**TASK GOAL:**
Although the entries contain pictures, your copy should hold only their exact text.

(Beginning of SOURCE DATA)

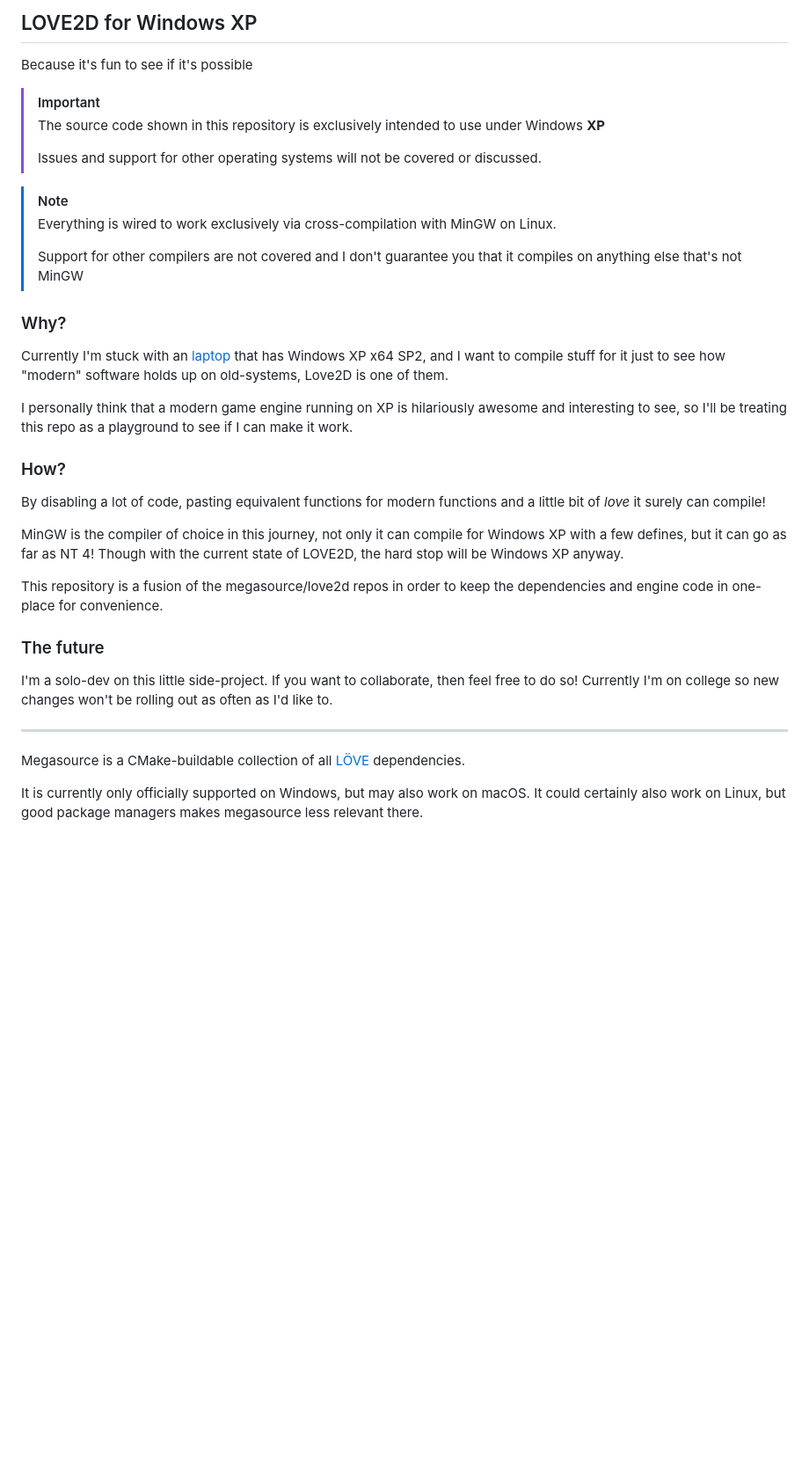
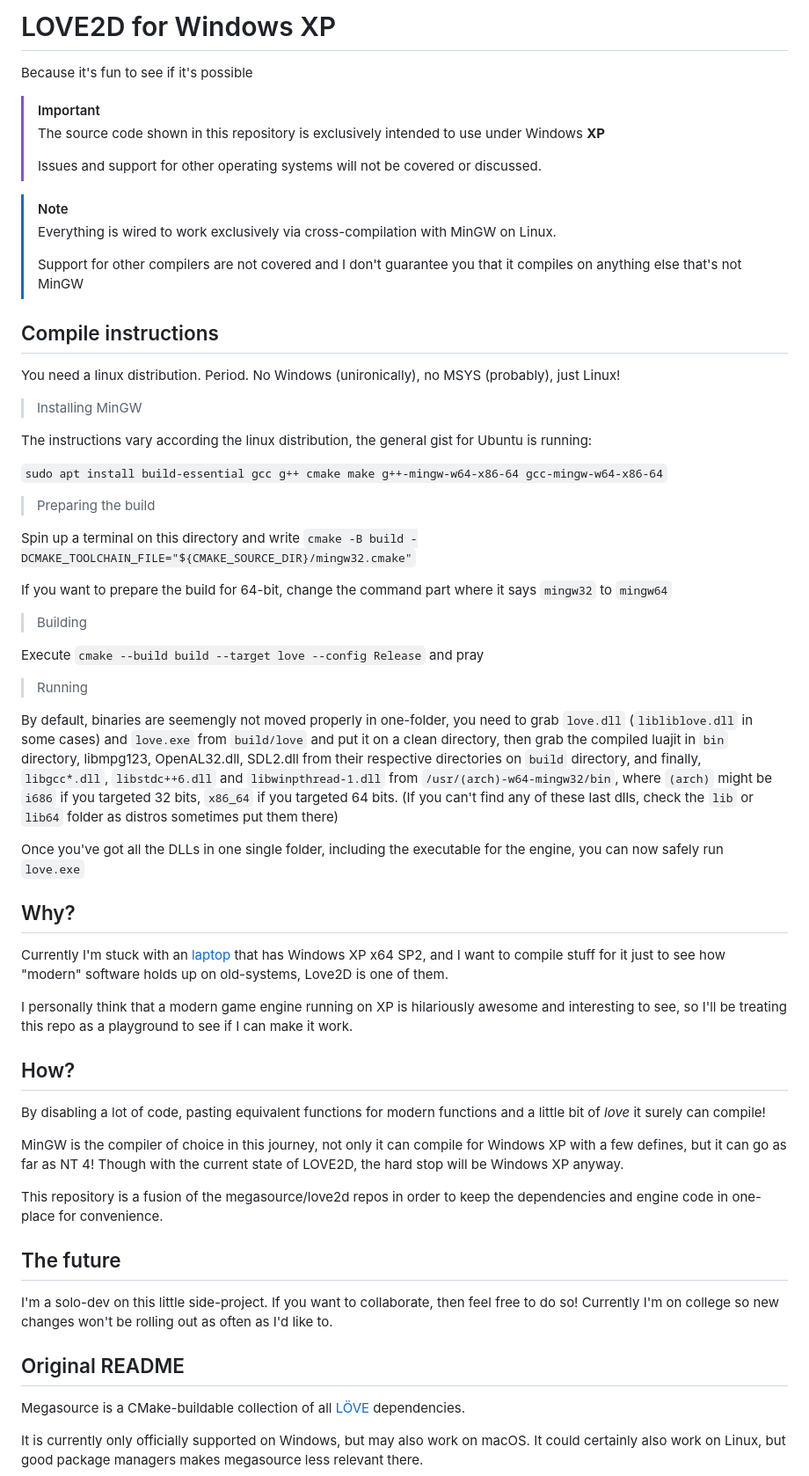
Before and after one commit to PANCHO7532/love2d-xp, a Markdown page: readme.md, the part around the change. Shown: that part at 88% size. Rendered like a GitHub page; blank space fills up the shorter version.

Commit message:
Add some compile instructions

```diff
--- a/readme.md
+++ b/readme.md
@@ -1,4 +1,4 @@
-## LOVE2D for Windows XP
+# LOVE2D for Windows XP
 Because it's fun to see if it's possible
 
 > [!IMPORTANT]
@@ -11,22 +11,48 @@ Because it's fun to see if it's possible
 >
 > Support for other compilers are not covered and I don't guarantee you that it compiles on anything else that's not MinGW
 
-### Why?
+## Compile instructions
+You need a linux distribution. Period.
+No Windows (unironically), no MSYS (probably), just Linux!
+
+> Installing MinGW
+
+The instructions vary according the linux distribution, the general gist for Ubuntu is running:
+
+`sudo apt install build-essential gcc g++ cmake make g++-mingw-w64-x86-64 gcc-mingw-w64-x86-64`
+
+> Preparing the build
+
+Spin up a terminal on this directory and write `cmake -B build -DCMAKE_TOOLCHAIN_FILE="${CMAKE_SOURCE_DIR}/mingw32.cmake"`
+
+If you want to prepare the build for 64-bit, change the command part where it says `mingw32` to `mingw64`
+
+> Building
+
+Execute `cmake --build build --target love --config Release` and pray
+
+> Running
+
+By default, binaries are seemengly not moved properly in one-folder, you need to grab `love.dll` (`libliblove.dll` in some cases) and `love.exe` from `build/love` and put it on a clean directory, then grab the compiled luajit in `bin` directory, libmpg123, OpenAL32.dll, SDL2.dll from their respective directories on `build` directory, and finally, `libgcc*.dll`, `libstdc++6.dll` and `libwinpthread-1.dll` from `/usr/(arch)-w64-mingw32/bin`, where `(arch)` might be `i686` if you targeted 32 bits, `x86_64` if you targeted 64 bits. (If you can't find any of these last dlls, check the `lib` or `lib64` folder as distros sometimes put them there)
+
+Once you've got all the DLLs in one single folder, including the executable for the engine, you can now safely run `love.exe`
+
+## Why?
 Currently I'm stuck with an [laptop](https://soporte.exo.com.ar/support/solutions/articles/22000272369-netbook-exo-smart-x352) that has Windows XP x64 SP2, and I want to compile stuff for it just to see how "modern" software holds up on old-systems, Love2D is one of them.
 
 I personally think that a modern game engine running on XP is hilariously awesome and interesting to see, so I'll be treating this repo as a playground to see if I can make it work.
 
-### How?
+## How?
 By disabling a lot of code, pasting equivalent functions for modern functions and a little bit of *love* it surely can compile!
 
 MinGW is the compiler of choice in this journey, not only it can compile for Windows XP with a few defines, but it can go as far as NT 4! Though with the current state of LOVE2D, the hard stop will be Windows XP anyway.
 
 This repository is a fusion of the megasource/love2d repos in order to keep the dependencies and engine code in one-place for convenience.
 
-### The future
+## The future
 I'm a solo-dev on this little side-project. If you want to collaborate, then feel free to do so! Currently I'm on college so new changes won't be rolling out as often as I'd like to.
 
---------
+## Original README
 
 Megasource is a CMake-buildable collection of all [LÖVE][love2d] dependencies.
 
```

(End of SOURCE DATA)

**ANSWER TO THIS EXERCISE:**
Before and after one commit to PANCHO7532/love2d-xp, a Markdown page: readme.md, the part around the change. Shown: that part at 88% size. Rendered like a GitHub page; blank space fills up the shorter version.

Commit message:
Add some compile instructions

```diff
--- a/readme.md
+++ b/readme.md
@@ -1,4 +1,4 @@
-## LOVE2D for Windows XP
+# LOVE2D for Windows XP
 Because it's fun to see if it's possible
 
 > [!IMPORTANT]
@@ -11,22 +11,48 @@ Because it's fun to see if it's possible
 >
 > Support for other compilers are not covered and I don't guarantee you that it compiles on anything else that's not MinGW
 
-### Why?
+## Compile instructions
+You need a linux distribution. Period.
+No Windows (unironically), no MSYS (probably), just Linux!
+
+> Installing MinGW
+
+The instructions vary according the linux distribution, the general gist for Ubuntu is running:
+
+`sudo apt install build-essential gcc g++ cmake make g++-mingw-w64-x86-64 gcc-mingw-w64-x86-64`
+
+> Preparing the build
+
+Spin up a terminal on this directory and write `cmake -B build -DCMAKE_TOOLCHAIN_FILE="${CMAKE_SOURCE_DIR}/mingw32.cmake"`
+
+If you want to prepare the build for 64-bit, change the command part where it says `mingw32` to `mingw64`
+
+> Building
+
+Execute `cmake --build build --target love --config Release` and pray
+
+> Running
+
+By default, binaries are seemengly not moved properly in one-folder, you need to grab `love.dll` (`libliblove.dll` in some cases) and `love.exe` from `build/love` and put it on a clean directory, then grab the compiled luajit in `bin` directory, libmpg123, OpenAL32.dll, SDL2.dll from their respective directories on `build` directory, and finally, `libgcc*.dll`, `libstdc++6.dll` and `libwinpthread-1.dll` from `/usr/(arch)-w64-mingw32/bin`, where `(arch)` might be `i686` if you targeted 32 bits, `x86_64` if you targeted 64 bits. (If you can't find any of these last dlls, check the `lib` or `lib64` folder as distros sometimes put them there)
+
+Once you've got all the DLLs in one single folder, including the executable for the engine, you can now safely run `love.exe`
+
+## Why?
 Currently I'm stuck with an [laptop](https://soporte.exo.com.ar/support/solutions/articles/22000272369-netbook-exo-smart-x352) that has Windows XP x64 SP2, and I want to compile stuff for it just to see how "modern" software holds up on old-systems, Love2D is one of them.
 
 I personally think that a modern game engine running on XP is hilariously awesome and interesting to see, so I'll be treating this repo as a playground to see if I can make it work.
 
-### How?
+## How?
 By disabling a lot of code, pasting equivalent functions for modern functions and a little bit of *love* it surely can compile!
 
 MinGW is the compiler of choice in this journey, not only it can compile for Windows XP with a few defines, but it can go as far as NT 4! Though with the current state of LOVE2D, the hard stop will be Windows XP anyway.
 
 This repository is a fusion of the megasource/love2d repos in order to keep the dependencies and engine code in one-place for convenience.
 
-### The future
+## The future
 I'm a solo-dev on this little side-project. If you want to collaborate, then feel free to do so! Currently I'm on college so new changes won't be rolling out as often as I'd like to.
 
---------
+## Original README
 
 Megasource is a CMake-buildable collection of all [LÖVE][love2d] dependencies.
 
```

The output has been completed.